* [What you are asked to do]: Which lines in the data below contain the string "專案計畫人員保費查詢"? Show each one.

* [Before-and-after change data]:
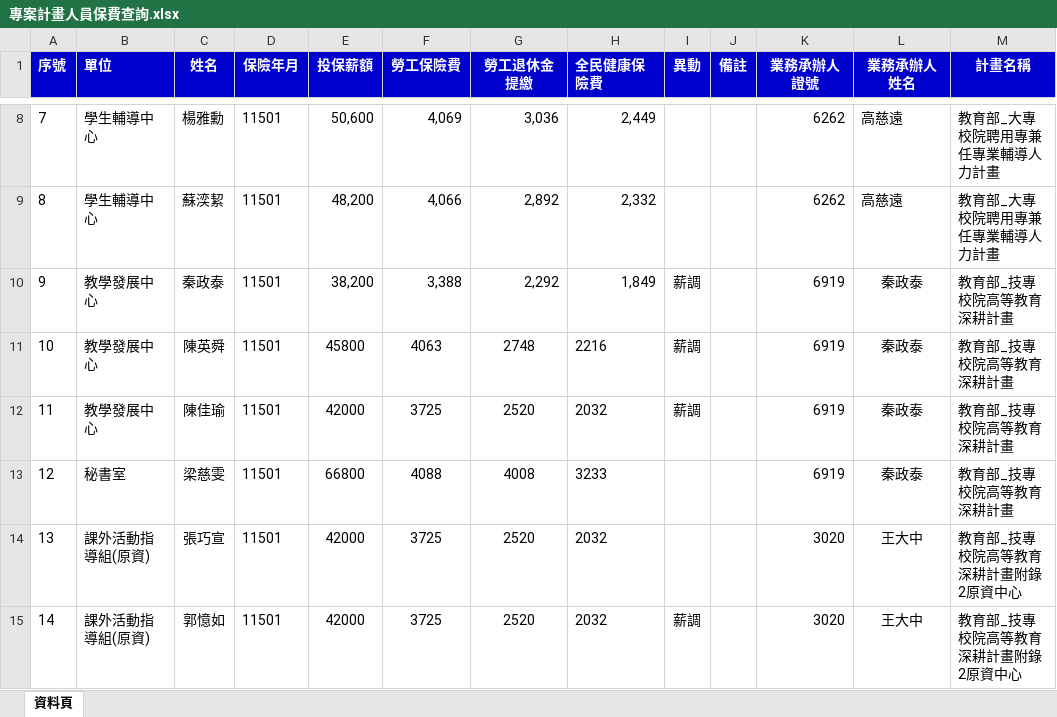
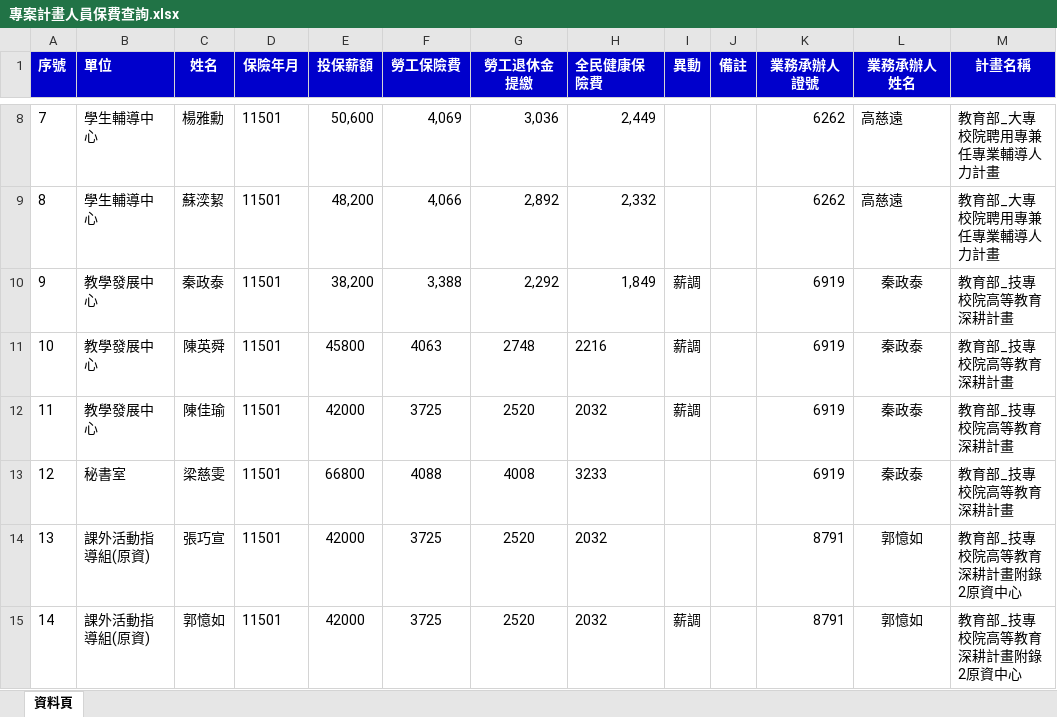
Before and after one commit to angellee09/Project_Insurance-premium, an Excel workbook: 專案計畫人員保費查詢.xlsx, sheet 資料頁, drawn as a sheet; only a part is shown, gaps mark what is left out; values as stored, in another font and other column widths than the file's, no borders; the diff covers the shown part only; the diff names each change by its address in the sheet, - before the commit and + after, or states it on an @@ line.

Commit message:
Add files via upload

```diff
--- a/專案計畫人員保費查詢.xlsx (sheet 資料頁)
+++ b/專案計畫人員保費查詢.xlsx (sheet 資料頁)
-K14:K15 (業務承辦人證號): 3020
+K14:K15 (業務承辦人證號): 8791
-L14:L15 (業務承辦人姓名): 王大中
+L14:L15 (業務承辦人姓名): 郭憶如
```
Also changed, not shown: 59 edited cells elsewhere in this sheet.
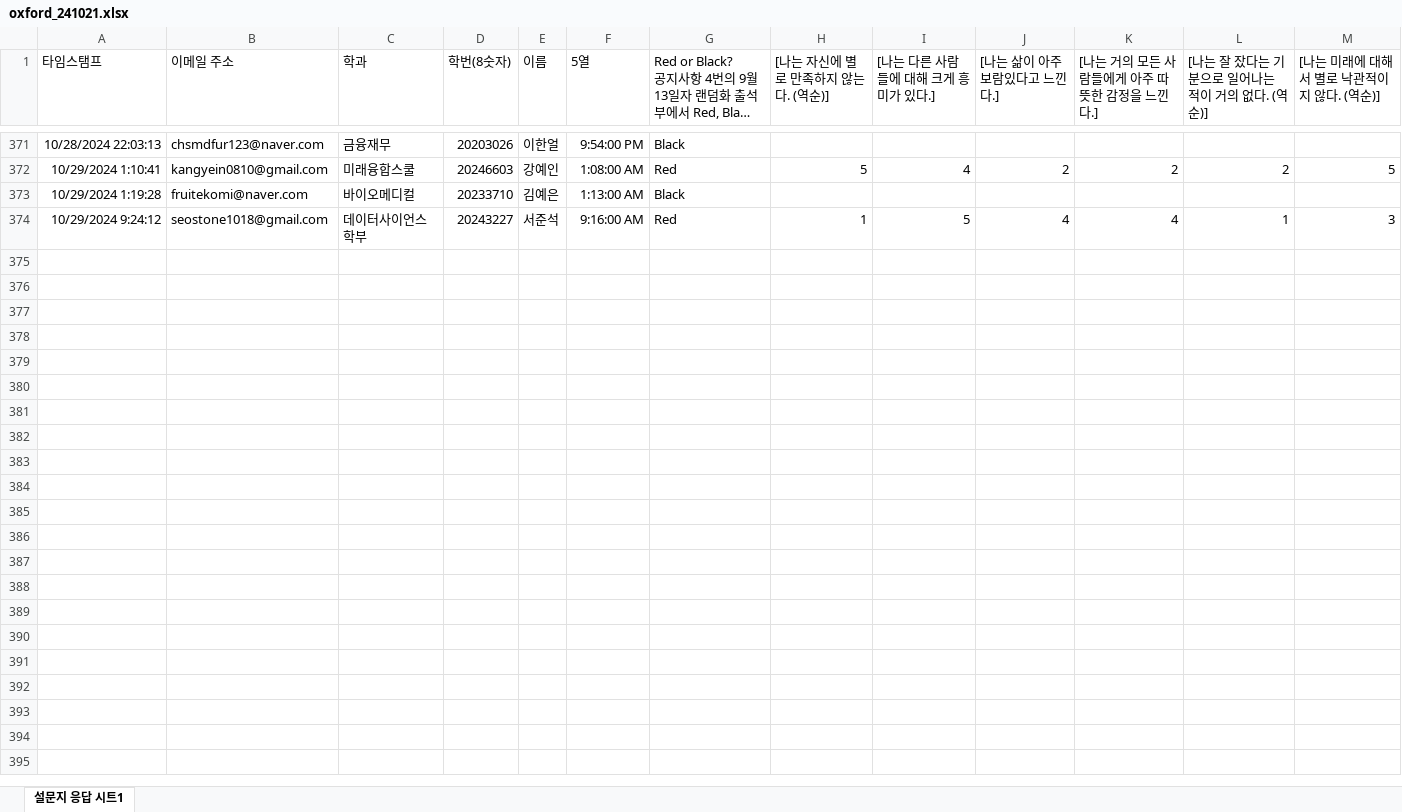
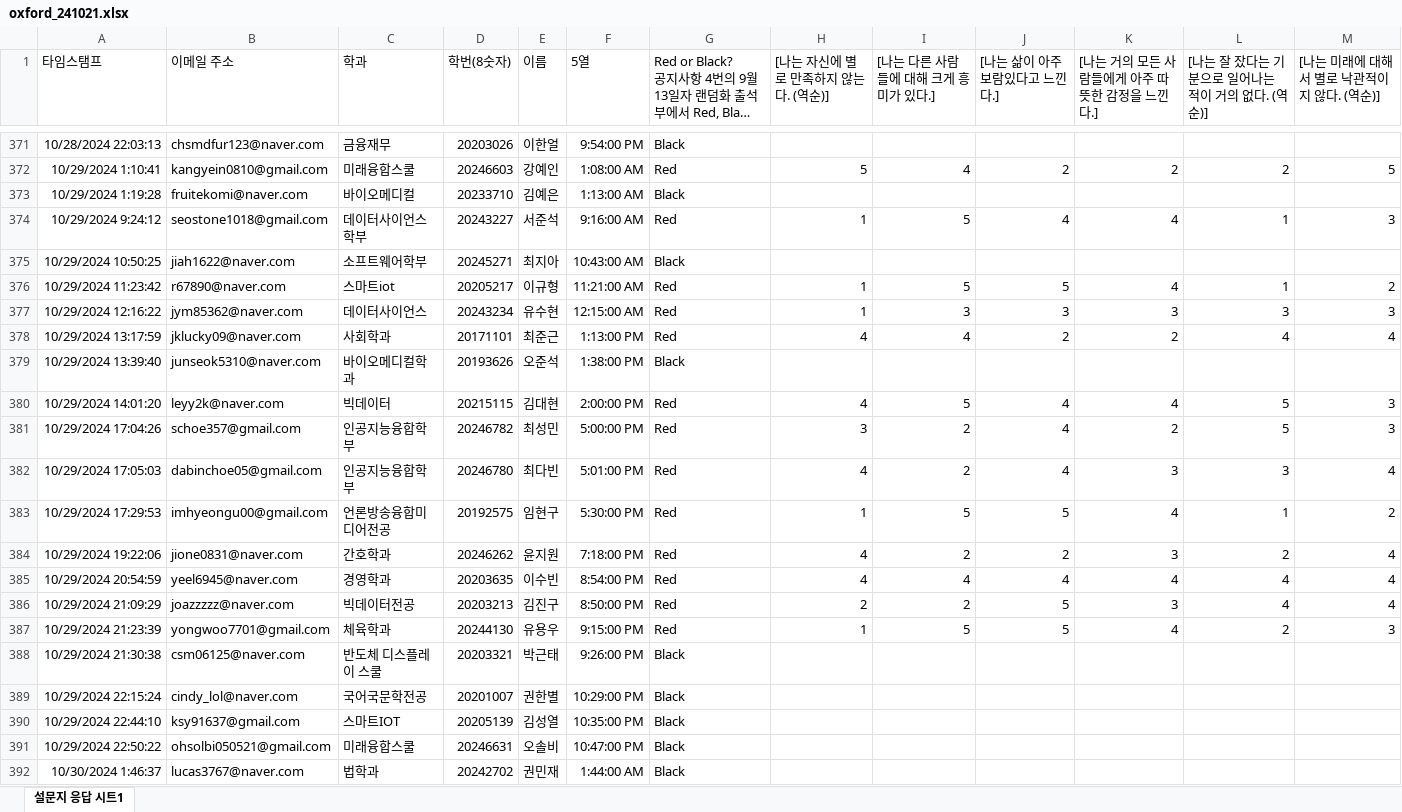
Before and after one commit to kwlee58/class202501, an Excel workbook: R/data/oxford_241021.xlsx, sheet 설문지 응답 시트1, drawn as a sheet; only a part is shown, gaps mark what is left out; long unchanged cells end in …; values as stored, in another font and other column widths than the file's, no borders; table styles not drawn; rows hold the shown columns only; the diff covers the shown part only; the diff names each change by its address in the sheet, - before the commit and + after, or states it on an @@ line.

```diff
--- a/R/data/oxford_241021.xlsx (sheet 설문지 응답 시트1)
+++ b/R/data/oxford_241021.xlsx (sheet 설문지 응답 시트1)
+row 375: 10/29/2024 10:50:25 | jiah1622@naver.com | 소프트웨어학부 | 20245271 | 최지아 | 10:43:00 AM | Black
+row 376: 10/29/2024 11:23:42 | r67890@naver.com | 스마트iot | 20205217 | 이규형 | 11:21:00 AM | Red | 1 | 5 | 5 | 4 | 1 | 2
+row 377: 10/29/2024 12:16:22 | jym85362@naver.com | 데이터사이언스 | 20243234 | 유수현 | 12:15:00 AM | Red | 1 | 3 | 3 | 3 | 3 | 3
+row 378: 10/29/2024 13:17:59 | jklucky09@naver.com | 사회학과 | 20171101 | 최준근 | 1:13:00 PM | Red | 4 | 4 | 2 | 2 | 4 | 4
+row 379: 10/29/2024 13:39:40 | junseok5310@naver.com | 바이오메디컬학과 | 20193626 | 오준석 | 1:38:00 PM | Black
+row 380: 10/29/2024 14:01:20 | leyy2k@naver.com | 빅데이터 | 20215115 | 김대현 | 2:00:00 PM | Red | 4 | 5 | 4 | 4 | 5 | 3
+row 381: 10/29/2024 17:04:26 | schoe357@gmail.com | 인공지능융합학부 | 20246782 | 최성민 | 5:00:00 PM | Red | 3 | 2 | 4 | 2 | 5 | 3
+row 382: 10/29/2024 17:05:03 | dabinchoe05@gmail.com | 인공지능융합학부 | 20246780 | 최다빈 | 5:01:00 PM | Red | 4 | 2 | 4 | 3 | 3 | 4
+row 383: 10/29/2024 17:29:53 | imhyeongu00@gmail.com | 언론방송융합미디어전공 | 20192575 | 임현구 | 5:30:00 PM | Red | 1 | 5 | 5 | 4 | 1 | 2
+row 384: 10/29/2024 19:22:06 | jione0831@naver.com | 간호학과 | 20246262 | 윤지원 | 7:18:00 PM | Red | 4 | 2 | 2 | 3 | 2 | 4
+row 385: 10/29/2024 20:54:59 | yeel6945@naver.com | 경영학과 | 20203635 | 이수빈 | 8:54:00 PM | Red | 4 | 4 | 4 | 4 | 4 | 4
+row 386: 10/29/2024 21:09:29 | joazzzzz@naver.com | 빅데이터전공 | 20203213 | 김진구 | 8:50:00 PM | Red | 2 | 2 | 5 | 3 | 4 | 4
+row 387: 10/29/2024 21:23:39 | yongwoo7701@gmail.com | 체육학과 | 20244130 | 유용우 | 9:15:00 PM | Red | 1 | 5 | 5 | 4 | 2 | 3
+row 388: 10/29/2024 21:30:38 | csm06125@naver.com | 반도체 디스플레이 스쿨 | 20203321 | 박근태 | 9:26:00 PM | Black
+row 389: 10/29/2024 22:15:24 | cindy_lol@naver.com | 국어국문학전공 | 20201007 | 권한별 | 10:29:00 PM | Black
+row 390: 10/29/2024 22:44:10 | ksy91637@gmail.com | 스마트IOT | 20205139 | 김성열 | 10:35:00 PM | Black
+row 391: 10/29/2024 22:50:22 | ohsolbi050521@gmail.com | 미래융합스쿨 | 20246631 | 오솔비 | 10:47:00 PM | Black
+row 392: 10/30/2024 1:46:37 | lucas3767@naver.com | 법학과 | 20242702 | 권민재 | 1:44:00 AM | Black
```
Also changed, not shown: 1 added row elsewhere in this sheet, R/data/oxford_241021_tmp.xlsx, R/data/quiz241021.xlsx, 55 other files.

* [Written answer]:
Before and after one commit to angellee09/Project_Insurance-premium, an Excel workbook: 專案計畫人員保費查詢.xlsx, sheet 資料頁, drawn as a sheet; only a part is shown, gaps mark what is left out; values as stored, in another font and other column widths than the file's, no borders; the diff covers the shown part only; the diff names each change by its address in the sheet, - before the commit and + after, or states it on an @@ line.
--- a/專案計畫人員保費查詢.xlsx (sheet 資料頁)
+++ b/專案計畫人員保費查詢.xlsx (sheet 資料頁)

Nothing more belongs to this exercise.